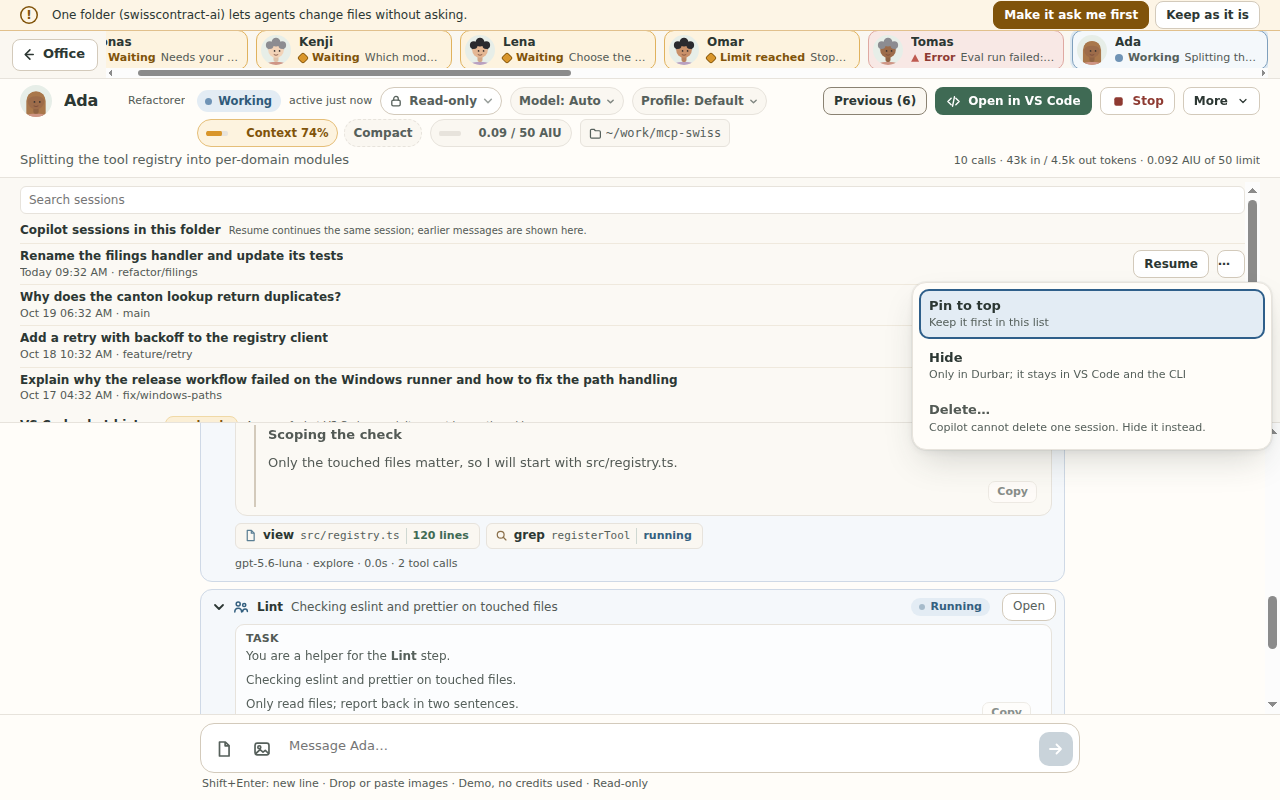
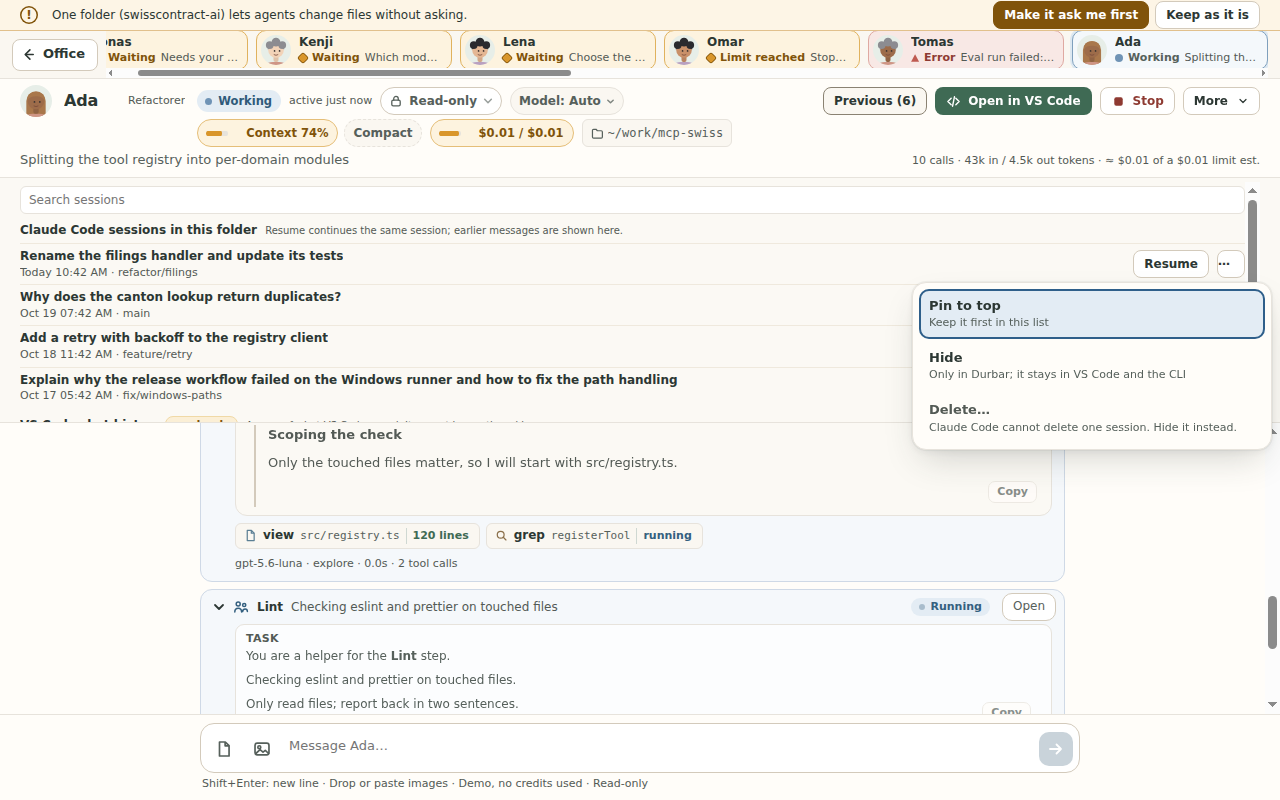
006: re-shoot the disabled Delete… with a Claude Code agent; spec evidence (T043)
Claude-Session: https://claude.ai/code/session_01Mj63agcLftbxvrSoGqM1Fp

diff --git a/specs/006-folders-workspaces-sessions-history/spec.md b/specs/006-folders-workspaces-sessions-history/spec.md
@@ -231,6 +231,6 @@ For a folder that has not been used yet in this run, a "Previous sessions" panel
   Buttons: **Cancel**, **Delete** (no "…", design rule 6). While it runs, the row's ⋯ shows the shared busy state and the row's buttons are disabled. Success: the row leaves the list, counts update, toast "Session deleted.", announcement "Deleted.". Error: toast "Could not delete: <error>" (error style), the row stays. Delete… is **never offered on an office card** (desk card, list row, chat header or card menu); it exists only in *Previous sessions*, where a session appears once it has no card. The path is End → **Remove from office** (FR-017, deletes nothing) → *Previous sessions* → **Delete…**. Refusal (`code: 'in-office'`, a race or a stale list): a dialog **This session is still in the office** with "This session is still in the office. End it and remove it from the office first." Buttons: **Cancel**, **Go to session** (opens that agent's chat) and **Remove from office** (the existing FR-017 flow with its own confirmation when the session is busy). When the session is its folder's only main session, FR-017 has no Remove from office; the button is then left out and the dialog adds "It is the only session in this folder: start a new session there first." Durbar never ends, removes or deletes a session by itself as part of this dialog; after Remove from office the user deletes again from the list.
 - **FR-031** `[IMPLEMENTED]` **Activity log row.** `ACTIVITY_DECISIONS` (`src/shared/activity.ts:14`) gets `session-deleted`, shown as "Session deleted" (`src/renderer/activitytable.js`). The row is recorded in main, never by the window: agent = the agent whose panel was used, folder base name, app display name, current mode, action "Session deleted · <agent app> · <short id> · last used <date>" (`<short id>` = the first 8 characters of the session id; `<date>` = the session's last-used date from the list). No title (Clarifications Q2: titles can hold prompt text and the log can be exported). Once session rename exists (issue #372) the user's own alias may be shown instead of nothing; that is a later change.
 - **FR-032** `[IMPLEMENTED]` **Open sessions are left out by resume id too.** `sessions:listPrevious` and the resume/delete re-checks exclude both Durbar ids and resume ids (`resumeIdFor`) of the agents in the office. `read:` a Codex session started under a Durbar id other than its thread id (`codex.ts:594`, resume and restore) is excluded today only by Durbar id, so its thread may be listed while open (not observed; the Codex adapter also adds its live ids, which are Durbar ids). This makes the FR-029 refusal a last guard, not the usual path.
-- **Evidence (2026-10-20):** `test:` `scripts/test-folders.ts` (lists, strict ids, cap, exclusive, no rewrite), `scripts/test-sessionsearch.ts` (`arrangeSessions`, `applyMark`, words of FR-030), `scripts/test-prevsessions.ts` (delete order, every refusal, in flight, marks, list by resume id, Copilot on a fake client, reachability and Q1 source checks), `scripts/test-codex-adapter.ts` (`thread/delete` on the fake app-server), `scripts/test-adapter-contract.ts` C2, `scripts/test-activity.ts`. `sim:` `scripts/shots-006-prevmarks.js` at 1440x900 and 1280x800, Expert and Simple (row fit asserted, menu, pins, Show hidden, confirmation with Cancel focused, refusal with and without Remove from office, Delete… disabled): `docs/screenshots/006-prev-*.png`. Mutation checks on the refusal (card id, resume id, `isLive`) and on the id allow-list (dots, slash, no check) fail the tests. `[KNOWN GAP]`: a real delete on Copilot and Codex (needs the owner's OK and a throwaway session), another process holding the same session, macOS/Windows, and the keyboard path (Shift+F10, context-menu key) was not driven in Electron.
+- **Evidence (2026-10-20):** `test:` `scripts/test-folders.ts` (lists, strict ids, cap, exclusive, no rewrite), `scripts/test-sessionsearch.ts` (`arrangeSessions`, `applyMark`, words of FR-030), `scripts/test-prevsessions.ts` (delete order, every refusal, in flight, marks, list by resume id, Copilot on a fake client, reachability and Q1 source checks), `scripts/test-codex-adapter.ts` (`thread/delete` on the fake app-server), `scripts/test-adapter-contract.ts` C2, `scripts/test-activity.ts`. `sim:` `scripts/shots-006-prevmarks.js` at 1440x900 and 1280x800, Expert and Simple (row fit asserted, menu, pins, Show hidden, confirmation with Cancel focused, refusal with and without Remove from office, Delete… disabled on a Claude Code agent with `simkinds=mixed`): `docs/screenshots/006-prev-*.png`. Mutation checks on the refusal (card id, resume id, `isLive`), on the Codex thread-id refusal and on the id allow-list (dots, slash, no check) fail the tests. `[KNOWN GAP]`: a real delete on Copilot and Codex (needs the owner's OK and a throwaway session), another process holding the same session, macOS/Windows, and the keyboard path (Shift+F10, context-menu key) was not driven in Electron.
 - **Constraints:** ids only in Durbar's store; agent specifics stay behind `AgentAdapter` (the renderer sees only the capability flag via the agent's features); no file is deleted by Durbar; no shell, no paths over IPC; simulator and unit tests; **no real delete in any test** (fake adapter and fake RPC/client only); screenshots at 1440x900 and 1280x800 (`DURBAR_SIM=15`). `[KNOWN GAP]` until checked: a real delete on Copilot and Codex (needs a throwaway session, so at least one prompt each; ask the owner first), behaviour when another process (Copilot CLI or VS Code, Codex app) has the same session open, and macOS/Windows.
 - **Owner decisions:** Q1 and Q2 were answered on 2026-10-20; see *Clarifications, Session 2026-10-20* at the top of this spec.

● ● ● ● ●

» Action item:
Search each line of the listing for the word "Claude", then state how many lines contain it and nothing else.

» Answer for this exercise:
3